continue until Lacey would touch my lips first. Previously I had not recognized it to be a lag in her auditory processing response time (I thought it was taking her some time to think about whether or not she really wanted to hear more of my singing <grin>).

Once I recognized that was what it was, I was able to measure the improvements. Pretty soon it got to where she would touch my lips as soon as I had quit singing.

By the way, during this little game we play, she is sitting astride on my lap, being held close to my body and she cannot see me singing. This is how I know that the auditory processing response time improved and during this particular time period the only thing that we changed was implementing the EAse.

I was so pleased with the results that I decided to investigate AIT as well and met a therapist who needed some logo design work, so we bartered. This therapist told me that she always has a tough time with 3-year-olds and that usually the mothers force them to the ground and pin back their hands to make them keep the headphones on (don't know if she was actually exaggerating or not, but I did get the idea that most of the younger kids do not cooperate or sit quietly, so I prepared myself for what I thought would be a traumatic event....)

What I did was take my highchair and the night before we started the AIT sessions, my husband and I built what we call a "fingerboard". It is a piece of wood that is cut to fit the highchair's table and it has all sorts
of wild stuff that has been stapled and glued to it. The idea was to get her to feel a lot of different textures to feel and to play with.

We strapped her into the highchair, placed the fingerboard in front of her to play with, and held our breaths after we put the headphones on. Lacey did not fuss or cry or even whimper. She was happily examining the
fingerboard and every once in a while I noticed she would look off to the side as if listening intently.

I think that acclimating her to the type of sounds she would be hearing was beneficial to us (and recently wrote a post to this effect.)

In our case, although the EASe cd seemed to be doing the trick, I'm in a hurry and the AIT was free, so this worked well for me.

It's a funny thing, actually, but when I first received the disk I remember my bloodpressure sort of rising with each "zzzzttt" that I heard. It was so annoying! After playing the cd for awhile, though, I noticed that I began to lose the ability to distinguish those sounds. Why is that? Did I need auditory therapy as well?

Dr. Robert B. Clayton, a geneticist specializing in autism, diagnosed my husband with auditory dyslexia and claims that one out of every two parents has this problem (in 90% of all cases). Now, when I say he diagnosed this, I mean that he assumed it was Carroll that had the slight tendency towards ADD and the auditory dyslexia, simply because he had spent five minutes speaking to me and had determined that I was experiencing these problems. I do not mean that he ran any sort of tests because he did not. He claims he does not need to - he's been watching the same couples walk through his door for over 30 years. Interesting, eh?

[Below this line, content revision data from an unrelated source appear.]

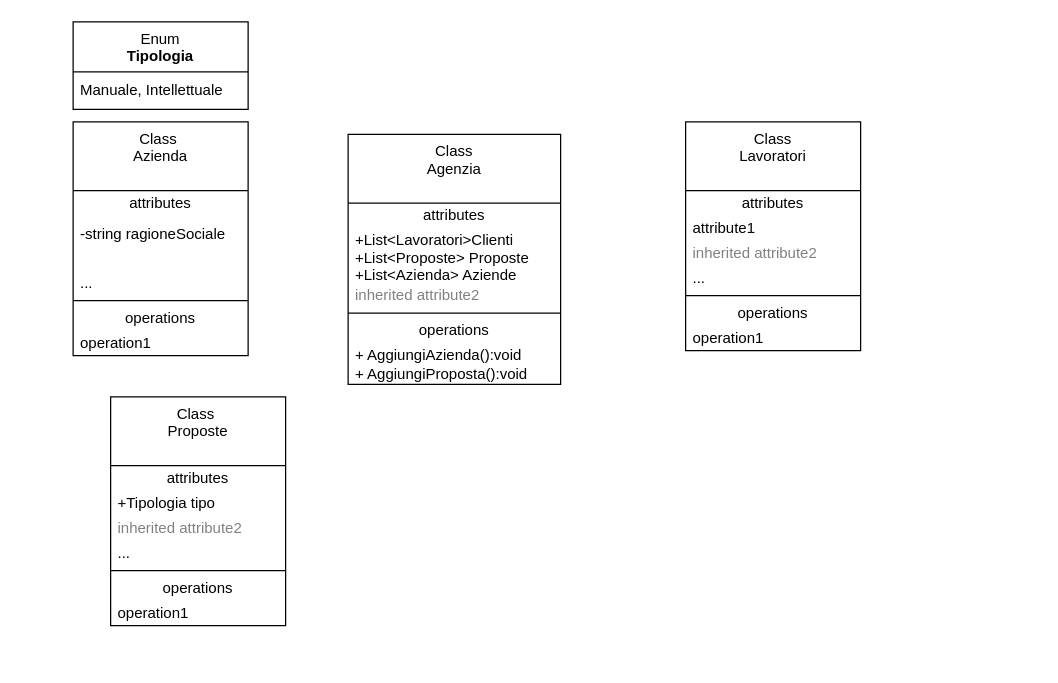
The draw.io diagram es10p33.drawio in markBatti/TPSIT-serio, before the edit. Source tidied: cells renumbered, new cells numbered last; positions are measured from the earlier drawing's top-left corner, leaving out a move shared by most shapes. Both pictures are drawn from the tidied source at 125%, with x=0, y=0 at pixel (72, 21).
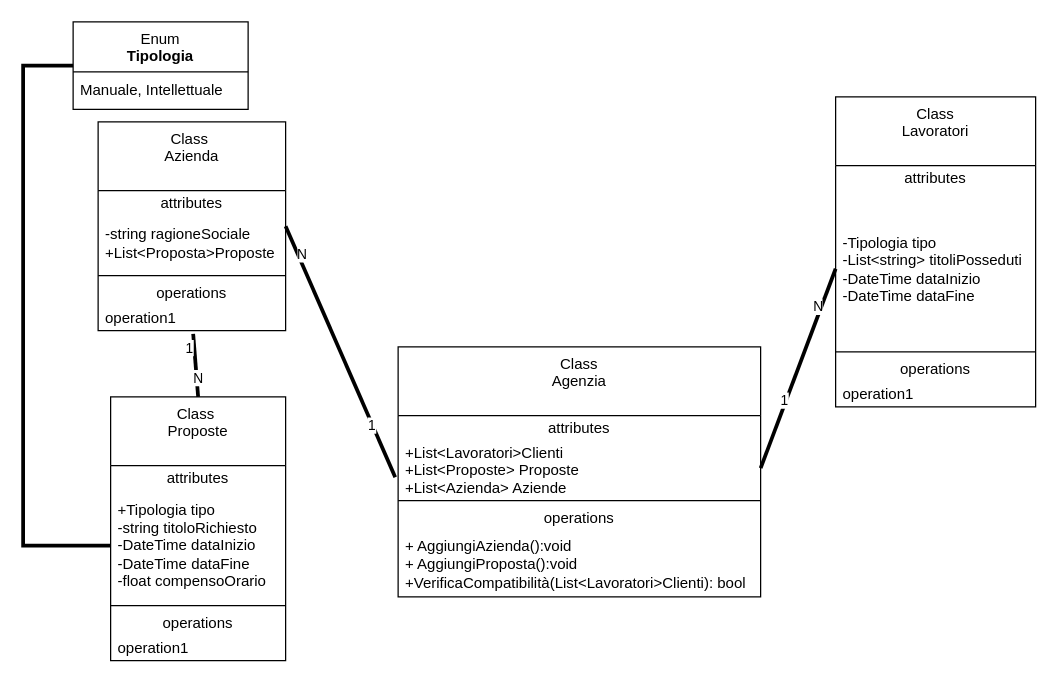
The same diagram, later.

Unchanged cells that the change refers to:
```xml
<mxCell id="32" value="Enum&lt;div&gt;&lt;b&gt;Tipologia&lt;/b&gt;&lt;/div&gt;" style="swimlane;fontStyle=0;align=center;verticalAlign=top;horizontal=1;startSize=40;html=1;whiteSpace=wrap;" parent="1" vertex="1">
  <mxGeometry width="140" height="70" as="geometry" />
</mxCell>
```

Diff of the diagram source:
```diff
@@
     <mxCell id="2" value="Class&amp;nbsp;&lt;div&gt;Azienda&lt;/div&gt;" style="swimlane;fontStyle=0;align=center;verticalAlign=top;horizontal=1;startSize=55;html=1;whiteSpace=wrap;" parent="1" vertex="1">
-      <mxGeometry y="80" width="140" height="187" as="geometry" />
+      <mxGeometry x="20" y="80" width="150" height="167" as="geometry" />
     </mxCell>
     <mxCell id="3" value="attributes" style="text;html=1;strokeColor=none;fillColor=none;align=center;verticalAlign=middle;spacingLeft=4;spacingRight=4;overflow=hidden;whiteSpace=wrap;" parent="2" vertex="1">
-      <mxGeometry y="55" width="140" height="20" as="geometry" />
+      <mxGeometry y="55" width="150" height="20" as="geometry" />
     </mxCell>
-    <mxCell id="4" value="-string ragioneSociale&lt;div&gt;&lt;br&gt;&lt;/div&gt;" style="text;html=1;strokeColor=none;fillColor=none;align=left;verticalAlign=middle;spacingLeft=4;spacingRight=4;overflow=hidden;whiteSpace=wrap;" parent="2" vertex="1">
-      <mxGeometry y="75" width="140" height="44" as="geometry" />
+    <mxCell id="4" value="-string ragioneSociale&lt;div&gt;+List&amp;lt;Proposta&amp;gt;Proposte&lt;/div&gt;" style="text;html=1;strokeColor=none;fillColor=none;align=left;verticalAlign=middle;spacingLeft=4;spacingRight=4;overflow=hidden;whiteSpace=wrap;" parent="2" vertex="1">
+      <mxGeometry y="75" width="150" height="44" as="geometry" />
     </mxCell>
-    <mxCell id="5" value="..." style="text;html=1;strokeColor=none;fillColor=none;align=left;verticalAlign=middle;spacingLeft=4;spacingRight=4;overflow=hidden;whiteSpace=wrap;" parent="2" vertex="1">
-      <mxGeometry y="119" width="140" height="20" as="geometry" />
-    </mxCell>
     <mxCell id="6" style="line;strokeWidth=1;fillColor=none;align=left;verticalAlign=middle;spacingTop=-1;spacingLeft=3;spacingRight=3;labelPosition=right;" parent="2" vertex="1">
-      <mxGeometry y="139" width="140" height="8" as="geometry" />
+      <mxGeometry y="119" width="150" height="8" as="geometry" />
     </mxCell>
     <mxCell id="7" value="operations" style="text;html=1;strokeColor=none;fillColor=none;align=center;verticalAlign=middle;spacingLeft=4;spacingRight=4;overflow=hidden;whiteSpace=wrap;" parent="2" vertex="1">
-      <mxGeometry y="147" width="140" height="20" as="geometry" />
+      <mxGeometry y="127" width="150" height="20" as="geometry" />
     </mxCell>
     <mxCell id="8" value="operation1" style="text;html=1;strokeColor=none;fillColor=none;align=left;verticalAlign=middle;spacingLeft=4;spacingRight=4;overflow=hidden;points=[[0,0.5],[1,0.5]];portConstraint=eastwest;whiteSpace=wrap;" parent="2" vertex="1">
-      <mxGeometry y="167" width="140" height="20" as="geometry" />
+      <mxGeometry y="147" width="150" height="20" as="geometry" />
     </mxCell>
     <mxCell id="9" value="Class&amp;nbsp;&lt;div&gt;Proposte&lt;/div&gt;" style="swimlane;fontStyle=0;align=center;verticalAlign=top;horizontal=1;startSize=55;html=1;whiteSpace=wrap;" parent="1" vertex="1">
-      <mxGeometry x="30" y="300" width="140" height="183" as="geometry" />
+      <mxGeometry x="30" y="300" width="140" height="211" as="geometry" />
     </mxCell>
@@
-    <mxCell id="11" value="+Tipologia tipo" style="text;html=1;strokeColor=none;fillColor=none;align=left;verticalAlign=middle;spacingLeft=4;spacingRight=4;overflow=hidden;points=[[0,0.5],[1,0.5]];portConstraint=eastwest;whiteSpace=wrap;" parent="9" vertex="1">
-      <mxGeometry y="75" width="140" height="20" as="geometry" />
+    <mxCell id="11" value="+Tipologia tipo&lt;div&gt;-string titoloRichiesto&lt;/div&gt;&lt;div&gt;-DateTime dataInizio&lt;/div&gt;&lt;div&gt;-&lt;span style=&quot;background-color: transparent; color: light-dark(rgb(0, 0, 0), rgb(255, 255, 255));&quot;&gt;DateTime dataFine&lt;/span&gt;&lt;/div&gt;&lt;div&gt;&lt;span style=&quot;background-color: transparent; color: light-dark(rgb(0, 0, 0), rgb(255, 255, 255));&quot;&gt;-float compensoOrario&lt;/span&gt;&lt;/div&gt;" style="text;html=1;strokeColor=none;fillColor=none;align=left;verticalAlign=middle;spacingLeft=4;spacingRight=4;overflow=hidden;points=[[0,0.5],[1,0.5]];portConstraint=eastwest;whiteSpace=wrap;" parent="9" vertex="1">
+      <mxGeometry y="75" width="140" height="88" as="geometry" />
     </mxCell>
-    <mxCell id="12" value="inherited attribute2" style="text;html=1;strokeColor=none;fillColor=none;align=left;verticalAlign=middle;spacingLeft=4;spacingRight=4;overflow=hidden;fontColor=#808080;whiteSpace=wrap;" parent="9" vertex="1">
-      <mxGeometry y="95" width="140" height="20" as="geometry" />
-    </mxCell>
-    <mxCell id="13" value="..." style="text;html=1;strokeColor=none;fillColor=none;align=left;verticalAlign=middle;spacingLeft=4;spacingRight=4;overflow=hidden;whiteSpace=wrap;" parent="9" vertex="1">
-      <mxGeometry y="115" width="140" height="20" as="geometry" />
-    </mxCell>
     <mxCell id="14" style="line;strokeWidth=1;fillColor=none;align=left;verticalAlign=middle;spacingTop=-1;spacingLeft=3;spacingRight=3;labelPosition=right;" parent="9" vertex="1">
-      <mxGeometry y="135" width="140" height="8" as="geometry" />
+      <mxGeometry y="163" width="140" height="8" as="geometry" />
     </mxCell>
     <mxCell id="15" value="operations" style="text;html=1;strokeColor=none;fillColor=none;align=center;verticalAlign=middle;spacingLeft=4;spacingRight=4;overflow=hidden;whiteSpace=wrap;" parent="9" vertex="1">
-      <mxGeometry y="143" width="140" height="20" as="geometry" />
+      <mxGeometry y="171" width="140" height="20" as="geometry" />
     </mxCell>
     <mxCell id="16" value="operation1" style="text;html=1;strokeColor=none;fillColor=none;align=left;verticalAlign=middle;spacingLeft=4;spacingRight=4;overflow=hidden;whiteSpace=wrap;" parent="9" vertex="1">
-      <mxGeometry y="163" width="140" height="20" as="geometry" />
+      <mxGeometry y="191" width="140" height="20" as="geometry" />
     </mxCell>
     <mxCell id="17" value="Class&lt;div&gt;Lavoratori&lt;/div&gt;" style="swimlane;fontStyle=0;align=center;verticalAlign=top;horizontal=1;startSize=55;html=1;whiteSpace=wrap;" parent="1" vertex="1">
-      <mxGeometry x="490" y="80" width="140" height="183" as="geometry" />
+      <mxGeometry x="610" y="60" width="160" height="248" as="geometry" />
     </mxCell>
     <mxCell id="18" value="attributes" style="text;html=1;strokeColor=none;fillColor=none;align=center;verticalAlign=middle;spacingLeft=4;spacingRight=4;overflow=hidden;whiteSpace=wrap;" parent="17" vertex="1">
-      <mxGeometry y="55" width="140" height="20" as="geometry" />
+      <mxGeometry y="55" width="160" height="20" as="geometry" />
     </mxCell>
-    <mxCell id="19" value="attribute1" style="text;html=1;strokeColor=none;fillColor=none;align=left;verticalAlign=middle;spacingLeft=4;spacingRight=4;overflow=hidden;points=[[0,0.5],[1,0.5]];portConstraint=eastwest;whiteSpace=wrap;" parent="17" vertex="1">
-      <mxGeometry y="75" width="140" height="20" as="geometry" />
+    <mxCell id="19" value="-Tipologia tipo&lt;div&gt;-List&amp;lt;string&amp;gt; titoliPosseduti&lt;/div&gt;&lt;div&gt;&lt;span style=&quot;background-color: transparent; color: light-dark(rgb(0, 0, 0), rgb(255, 255, 255));&quot;&gt;-DateTime dataInizio&lt;/span&gt;&lt;/div&gt;&lt;div&gt;-&lt;span style=&quot;background-color: transparent; color: light-dark(rgb(0, 0, 0), rgb(255, 255, 255));&quot;&gt;DateTime dataFine&lt;/span&gt;&lt;/div&gt;" style="text;html=1;strokeColor=none;fillColor=none;align=left;verticalAlign=middle;spacingLeft=4;spacingRight=4;overflow=hidden;points=[[0,0.5],[1,0.5]];portConstraint=eastwest;whiteSpace=wrap;" parent="17" vertex="1">
+      <mxGeometry y="75" width="160" height="125" as="geometry" />
     </mxCell>
-    <mxCell id="20" value="inherited attribute2" style="text;html=1;strokeColor=none;fillColor=none;align=left;verticalAlign=middle;spacingLeft=4;spacingRight=4;overflow=hidden;fontColor=#808080;whiteSpace=wrap;" parent="17" vertex="1">
-      <mxGeometry y="95" width="140" height="20" as="geometry" />
-    </mxCell>
-    <mxCell id="21" value="..." style="text;html=1;strokeColor=none;fillColor=none;align=left;verticalAlign=middle;spacingLeft=4;spacingRight=4;overflow=hidden;whiteSpace=wrap;" parent="17" vertex="1">
-      <mxGeometry y="115" width="140" height="20" as="geometry" />
-    </mxCell>
     <mxCell id="22" style="line;strokeWidth=1;fillColor=none;align=left;verticalAlign=middle;spacingTop=-1;spacingLeft=3;spacingRight=3;labelPosition=right;" parent="17" vertex="1">
-      <mxGeometry y="135" width="140" height="8" as="geometry" />
+      <mxGeometry y="200" width="160" height="8" as="geometry" />
     </mxCell>
     <mxCell id="23" value="operations" style="text;html=1;strokeColor=none;fillColor=none;align=center;verticalAlign=middle;spacingLeft=4;spacingRight=4;overflow=hidden;whiteSpace=wrap;" parent="17" vertex="1">
-      <mxGeometry y="143" width="140" height="20" as="geometry" />
+      <mxGeometry y="208" width="160" height="20" as="geometry" />
     </mxCell>
     <mxCell id="24" value="operation1" style="text;html=1;strokeColor=none;fillColor=none;align=left;verticalAlign=middle;spacingLeft=4;spacingRight=4;overflow=hidden;whiteSpace=wrap;" parent="17" vertex="1">
-      <mxGeometry y="163" width="140" height="20" as="geometry" />
+      <mxGeometry y="228" width="160" height="20" as="geometry" />
     </mxCell>
     <mxCell id="25" value="&lt;div&gt;Class&lt;/div&gt;Agenzia" style="swimlane;fontStyle=0;align=center;verticalAlign=top;horizontal=1;startSize=55;html=1;whiteSpace=wrap;" parent="1" vertex="1">
-      <mxGeometry x="220" y="90" width="170" height="200" as="geometry" />
+      <mxGeometry x="260" y="260" width="290" height="200" as="geometry" />
     </mxCell>
     <mxCell id="26" value="attributes" style="text;html=1;strokeColor=none;fillColor=none;align=center;verticalAlign=middle;spacingLeft=4;spacingRight=4;overflow=hidden;whiteSpace=wrap;" parent="25" vertex="1">
-      <mxGeometry y="55" width="170" height="20" as="geometry" />
+      <mxGeometry y="55" width="290" height="20" as="geometry" />
     </mxCell>
     <mxCell id="27" value="+List&amp;lt;Lavoratori&amp;gt;Clienti&lt;div&gt;+List&amp;lt;Proposte&amp;gt; Proposte&lt;/div&gt;&lt;div&gt;+List&amp;lt;Azienda&amp;gt; Aziende&lt;/div&gt;" style="text;html=1;strokeColor=none;fillColor=none;align=left;verticalAlign=middle;spacingLeft=4;spacingRight=4;overflow=hidden;points=[[0,0.5],[1,0.5]];portConstraint=eastwest;whiteSpace=wrap;" parent="25" vertex="1">
-      <mxGeometry y="75" width="170" height="44" as="geometry" />
+      <mxGeometry y="75" width="290" height="44" as="geometry" />
     </mxCell>
-    <mxCell id="28" value="inherited attribute2" style="text;html=1;strokeColor=none;fillColor=none;align=left;verticalAlign=middle;spacingLeft=4;spacingRight=4;overflow=hidden;fontColor=#808080;whiteSpace=wrap;" parent="25" vertex="1">
-      <mxGeometry y="119" width="170" height="20" as="geometry" />
-    </mxCell>
     <mxCell id="29" style="line;strokeWidth=1;fillColor=none;align=left;verticalAlign=middle;spacingTop=-1;spacingLeft=3;spacingRight=3;labelPosition=right;" parent="25" vertex="1">
-      <mxGeometry y="139" width="170" height="8" as="geometry" />
+      <mxGeometry y="119" width="290" height="8" as="geometry" />
     </mxCell>
     <mxCell id="30" value="operations" style="text;html=1;strokeColor=none;fillColor=none;align=center;verticalAlign=middle;spacingLeft=4;spacingRight=4;overflow=hidden;whiteSpace=wrap;" parent="25" vertex="1">
-      <mxGeometry y="147" width="170" height="20" as="geometry" />
+      <mxGeometry y="127" width="290" height="20" as="geometry" />
     </mxCell>
-    <mxCell id="31" value="+ AggiungiAzienda():void&lt;div&gt;+ AggiungiProposta():void&lt;/div&gt;" style="text;html=1;strokeColor=none;fillColor=none;align=left;verticalAlign=middle;spacingLeft=4;spacingRight=4;overflow=hidden;whiteSpace=wrap;" parent="25" vertex="1">
-      <mxGeometry y="167" width="170" height="33" as="geometry" />
+    <mxCell id="31" value="+ AggiungiAzienda():void&lt;div&gt;+ AggiungiProposta():void&lt;/div&gt;&lt;div&gt;+VerificaCompatibilità(List&amp;lt;Lavoratori&amp;gt;Clienti): bool&lt;/div&gt;" style="text;html=1;strokeColor=none;fillColor=none;align=left;verticalAlign=middle;spacingLeft=4;spacingRight=4;overflow=hidden;whiteSpace=wrap;" parent="25" vertex="1">
+      <mxGeometry y="147" width="290" height="53" as="geometry" />
     </mxCell>
@@
+    <mxCell id="34" style="endArrow=none;startArrow=none;endFill=0;startFill=0;endSize=8;html=1;verticalAlign=bottom;labelBackgroundColor=none;strokeWidth=3;rounded=0;exitX=0;exitY=0.5;exitDx=0;exitDy=0;entryX=0;entryY=0.5;entryDx=0;entryDy=0;" parent="1" edge="1" source="32" target="11">
+      <mxGeometry x="-0.61" relative="1" as="geometry">
+        <Array as="points">
+          <mxPoint x="-40" y="35" />
+          <mxPoint x="-40" y="110" />
+          <mxPoint x="-40" y="419" />
+        </Array>
+      </mxGeometry>
+    </mxCell>
+    <mxCell id="35" style="endArrow=none;startArrow=none;endFill=0;startFill=0;endSize=8;html=1;verticalAlign=bottom;labelBackgroundColor=none;strokeWidth=3;rounded=0;entryX=1;entryY=0.5;entryDx=0;entryDy=0;exitX=0;exitY=0.5;exitDx=0;exitDy=0;" parent="1" edge="1" source="19" target="27">
+      <mxGeometry relative="1" as="geometry" />
+    </mxCell>
+    <mxCell id="36" value="N" style="edgeLabel;html=1;align=center;verticalAlign=middle;" parent="35" vertex="1">
+      <mxGeometry x="-0.61" y="-2" relative="1" as="geometry">
+        <mxPoint x="-1" as="offset" />
+      </mxGeometry>
+    </mxCell>
+    <mxCell id="37" value="1" style="edgeLabel;html=1;align=center;verticalAlign=middle;" parent="35" vertex="1">
+      <mxGeometry x="0.33" y="-2" relative="1" as="geometry" />
+    </mxCell>
+    <mxCell id="38" style="endArrow=none;startArrow=none;endFill=0;startFill=0;endSize=8;html=1;verticalAlign=bottom;labelBackgroundColor=none;strokeWidth=3;rounded=0;exitX=0.5;exitY=0;exitDx=0;exitDy=0;entryX=0.507;entryY=1.13;entryDx=0;entryDy=0;entryPerimeter=0;" parent="1" edge="1" source="9" target="8">
+      <mxGeometry relative="1" as="geometry" />
+    </mxCell>
+    <mxCell id="39" value="1" style="edgeLabel;html=1;align=center;verticalAlign=middle;" parent="38" vertex="1">
+      <mxGeometry x="0.6" y="4" relative="1" as="geometry" />
+    </mxCell>
+    <mxCell id="40" value="N" style="edgeLabel;html=1;align=center;verticalAlign=middle;" parent="38" vertex="1">
+      <mxGeometry x="-0.41" y="-1" relative="1" as="geometry" />
+    </mxCell>
+    <mxCell id="41" style="endArrow=none;startArrow=none;endFill=0;startFill=0;endSize=8;html=1;verticalAlign=bottom;labelBackgroundColor=none;strokeWidth=3;rounded=0;exitX=1;exitY=0.5;exitDx=0;exitDy=0;entryX=-0.008;entryY=0.668;entryDx=0;entryDy=0;entryPerimeter=0;" parent="1" edge="1" source="2" target="27">
+      <mxGeometry relative="1" as="geometry" />
+    </mxCell>
+    <mxCell id="42" value="N" style="edgeLabel;html=1;align=center;verticalAlign=middle;" parent="41" vertex="1">
+      <mxGeometry x="-0.77" y="3" relative="1" as="geometry" />
+    </mxCell>
+    <mxCell id="43" value="1" style="edgeLabel;html=1;align=center;verticalAlign=middle;" parent="41" vertex="1">
+      <mxGeometry x="0.58" y="-1" relative="1" as="geometry" />
+    </mxCell>
```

So my next science project is my husband, although there isn't anything discernable going on with his hearing. Dr. Clayton says that if auditory dyslexia is not diagnosed in childhood, what basically happens is that as adults they've already learned to compensate. Rock and roll was mentioned as having had a theraputic effect ...

My plan is to administer the EASe on my husband and see what happens. One thing that I have noticed, since Lacey's crib is in our bedroom and my husband frequently goes in to lay on the bed to keep her company before she falls asleep ... Carroll seems to be enjoying books. I used to claim he hated to read and amazing as this sounds, the only thing that was changed was having played the EASe cd in our bedroom each and everynight for the past four months. Is this possible, Bill?

Thanks, Bill!